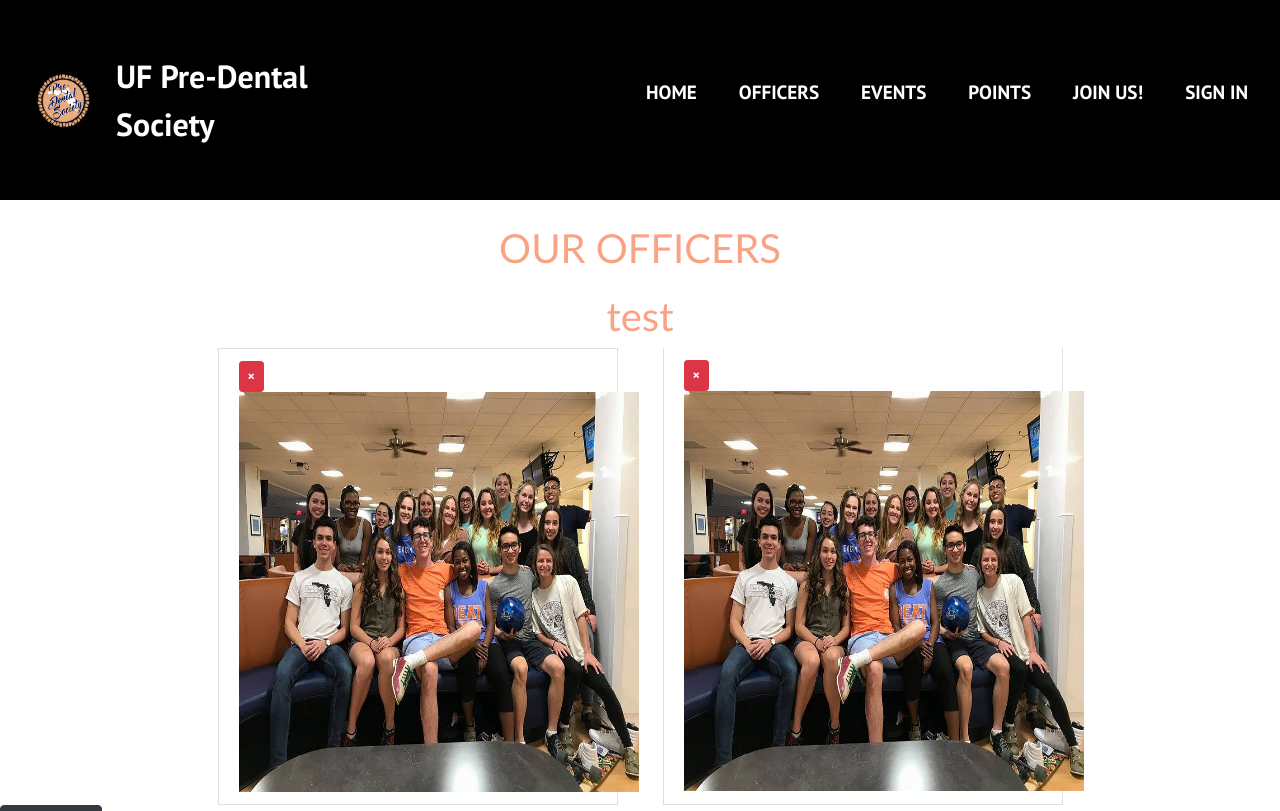
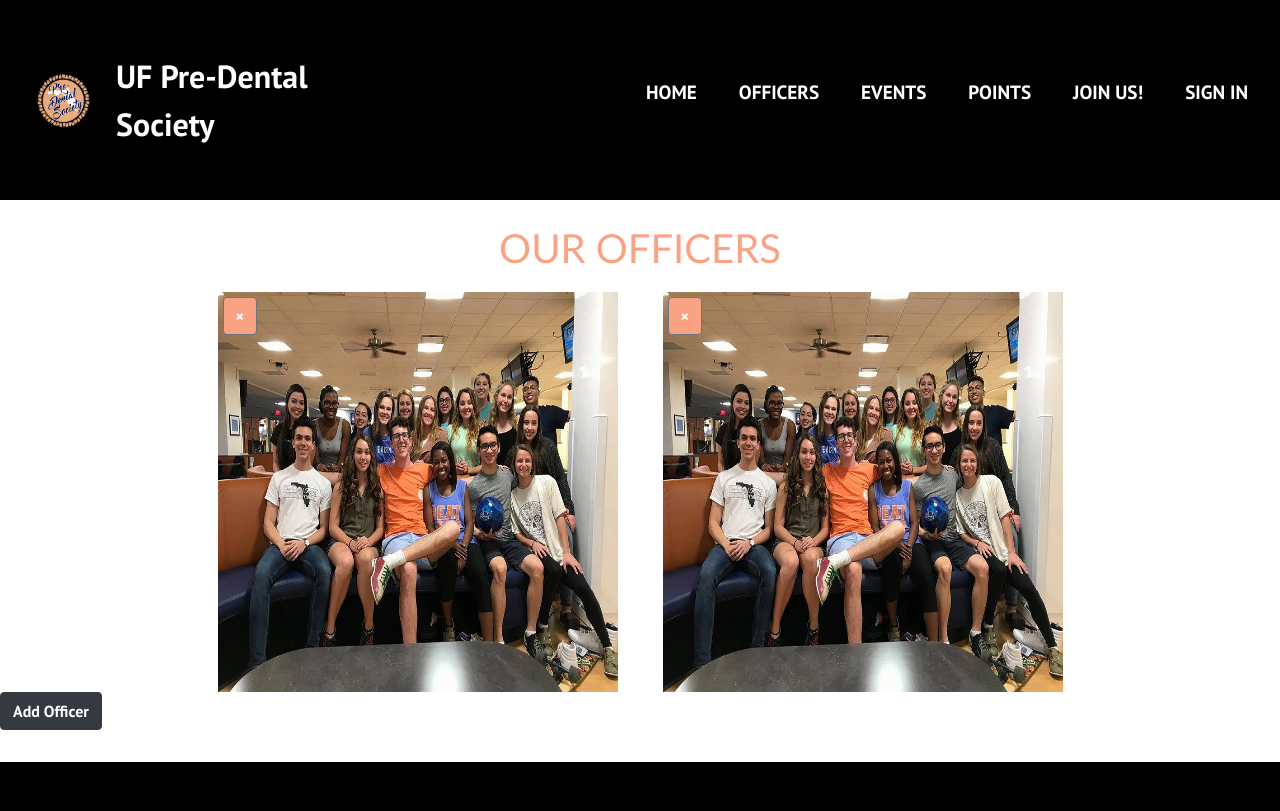
Before and after one commit to chris-brugal/UF-Pre-Dental-Society, a React (Create React App) app in the folder client/: page /our-officers in a window 1280 px wide. Shown: the top 811 px of the page. Built offline with nearby package versions, Linux system fonts and the light colour scheme.

Commit message:
Officer page CSS

```diff
--- a/client/src/components/CreateOfficer.js
+++ b/client/src/components/CreateOfficer.js
@@ -1,5 +1,5 @@
 import React, { Component } from 'react';
-import { Container, ListGroup, ListGroupItem, Button } from 'reactstrap'; //install reactstrap
+import { Container, ListGroup, ListGroupItem, Button, Col } from 'reactstrap'; //install reactstrap
 import { CSSTransition, TransitionGroup } from 'react-transition-group';
 import './CreateOfficer.css';
 import { connect } from 'react-redux';
@@ -8,16 +8,6 @@ import PropTypes from 'prop-types';
 import photo from '../images/bowling.jpg';
 
 class CreateOfficer extends Component {
-
-    /*
-    state = {
-        officers: [
-            { id: uuid(), name: 'Nate'},
-            { id: uuid(), name: 'Diana'},
-            { id: uuid(), name: 'Bobby'}
-        ]
-    }
- */
 
 compoentDidMount() {
 this.props.getOfficer();
@@ -33,42 +23,44 @@ const { officers } = this.props.officer;
 //const { officers } = this.state;
 return (
 
-    <Container>
-         <h1>test</h1>
+    <div className="center-everything">
+    <Container >
 
-        <ListGroup>
+
+        <div className ="grid-container">
             <TransitionGroup className="officer-pics">
                 {officers.map(({ id, displayName, position, bio }) => (
                 <CSSTransition key={id} timeout={500} classNames="fade">
-                <ListGroupItem>
-                    <Button
+
+
+        <div class="hoverPhoto">
+        <Button
                     className="remove-btn"
-                    color="danger"
-                    size="sm"
+
                     onClick={this.onDeleteClick.bind(this, id)}
                     >
                     &times;
-                    </Button>
+            </Button>
+            <img src={photo} id='photo' width="400" height="400" alt="tree" />
 
-        <div class="hoverPhoto">
-            <img src={photo} id='photo' width="400" height="400" alt="tree" />
             <div class="content" >
+
+            <div className="text-area">
                 <h1 className='name'>{displayName}</h1>
                     <h3 className='title'>{position}</h3>
-
                     <h3 className='bio' >{bio}</h3>
-             </div>
+                   </div>
+            </div>
         </div>
 
 
-
-
-                </ListGroupItem>
                 </CSSTransition>
                 ))}
                 </TransitionGroup >
-        </ListGroup>
+                </div>
+
     </Container>
+    </div>
 
             );
         }
--- a/client/src/components/pages/OurOfficers.js
+++ b/client/src/components/pages/OurOfficers.js
@@ -2,6 +2,7 @@ import React from 'react';
 import '../../App.css';
 import Footer from '../Footer';
 import CreateOfficer from '../CreateOfficer';
+//import '../CreateOfficer.css'
 import OfficerModal from '../OfficerModal';
 
 export default function OurOfficers () {
@@ -9,8 +10,10 @@ export default function OurOfficers () {
         <>
         <br></br>
         <h1 className='our-officers'>OUR OFFICERS</h1>
+
         <CreateOfficer />
         <OfficerModal />
+
         <Footer />
         </>
         )
```
Also changed, not shown: 1 other file (tests, documents, lock files or other folders).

*****

#### Task requirements:
With the pictures left out, return all the material above exactly.

#### Answer area:
Before and after one commit to chris-brugal/UF-Pre-Dental-Society, a React (Create React App) app in the folder client/: page /our-officers in a window 1280 px wide. Shown: the top 811 px of the page. Built offline with nearby package versions, Linux system fonts and the light colour scheme.

Commit message:
Officer page CSS

```diff
--- a/client/src/components/CreateOfficer.js
+++ b/client/src/components/CreateOfficer.js
@@ -1,5 +1,5 @@
 import React, { Component } from 'react';
-import { Container, ListGroup, ListGroupItem, Button } from 'reactstrap'; //install reactstrap
+import { Container, ListGroup, ListGroupItem, Button, Col } from 'reactstrap'; //install reactstrap
 import { CSSTransition, TransitionGroup } from 'react-transition-group';
 import './CreateOfficer.css';
 import { connect } from 'react-redux';
@@ -8,16 +8,6 @@ import PropTypes from 'prop-types';
 import photo from '../images/bowling.jpg';
 
 class CreateOfficer extends Component {
-
-    /*
-    state = {
-        officers: [
-            { id: uuid(), name: 'Nate'},
-            { id: uuid(), name: 'Diana'},
-            { id: uuid(), name: 'Bobby'}
-        ]
-    }
- */
 
 compoentDidMount() {
 this.props.getOfficer();
@@ -33,42 +23,44 @@ const { officers } = this.props.officer;
 //const { officers } = this.state;
 return (
 
-    <Container>
-         <h1>test</h1>
+    <div className="center-everything">
+    <Container >
 
-        <ListGroup>
+
+        <div className ="grid-container">
             <TransitionGroup className="officer-pics">
                 {officers.map(({ id, displayName, position, bio }) => (
                 <CSSTransition key={id} timeout={500} classNames="fade">
-                <ListGroupItem>
-                    <Button
+
+
+        <div class="hoverPhoto">
+        <Button
                     className="remove-btn"
-                    color="danger"
-                    size="sm"
+
                     onClick={this.onDeleteClick.bind(this, id)}
                     >
                     &times;
-                    </Button>
+            </Button>
+            <img src={photo} id='photo' width="400" height="400" alt="tree" />
 
-        <div class="hoverPhoto">
-            <img src={photo} id='photo' width="400" height="400" alt="tree" />
             <div class="content" >
+
+            <div className="text-area">
                 <h1 className='name'>{displayName}</h1>
                     <h3 className='title'>{position}</h3>
-
                     <h3 className='bio' >{bio}</h3>
-             </div>
+                   </div>
+            </div>
         </div>
 
 
-
-
-                </ListGroupItem>
                 </CSSTransition>
                 ))}
                 </TransitionGroup >
-        </ListGroup>
+                </div>
+
     </Container>
+    </div>
 
             );
         }
--- a/client/src/components/pages/OurOfficers.js
+++ b/client/src/components/pages/OurOfficers.js
@@ -2,6 +2,7 @@ import React from 'react';
 import '../../App.css';
 import Footer from '../Footer';
 import CreateOfficer from '../CreateOfficer';
+//import '../CreateOfficer.css'
 import OfficerModal from '../OfficerModal';
 
 export default function OurOfficers () {
@@ -9,8 +10,10 @@ export default function OurOfficers () {
         <>
         <br></br>
         <h1 className='our-officers'>OUR OFFICERS</h1>
+
         <CreateOfficer />
         <OfficerModal />
+
         <Footer />
         </>
         )
```
Also changed, not shown: 1 other file (tests, documents, lock files or other folders).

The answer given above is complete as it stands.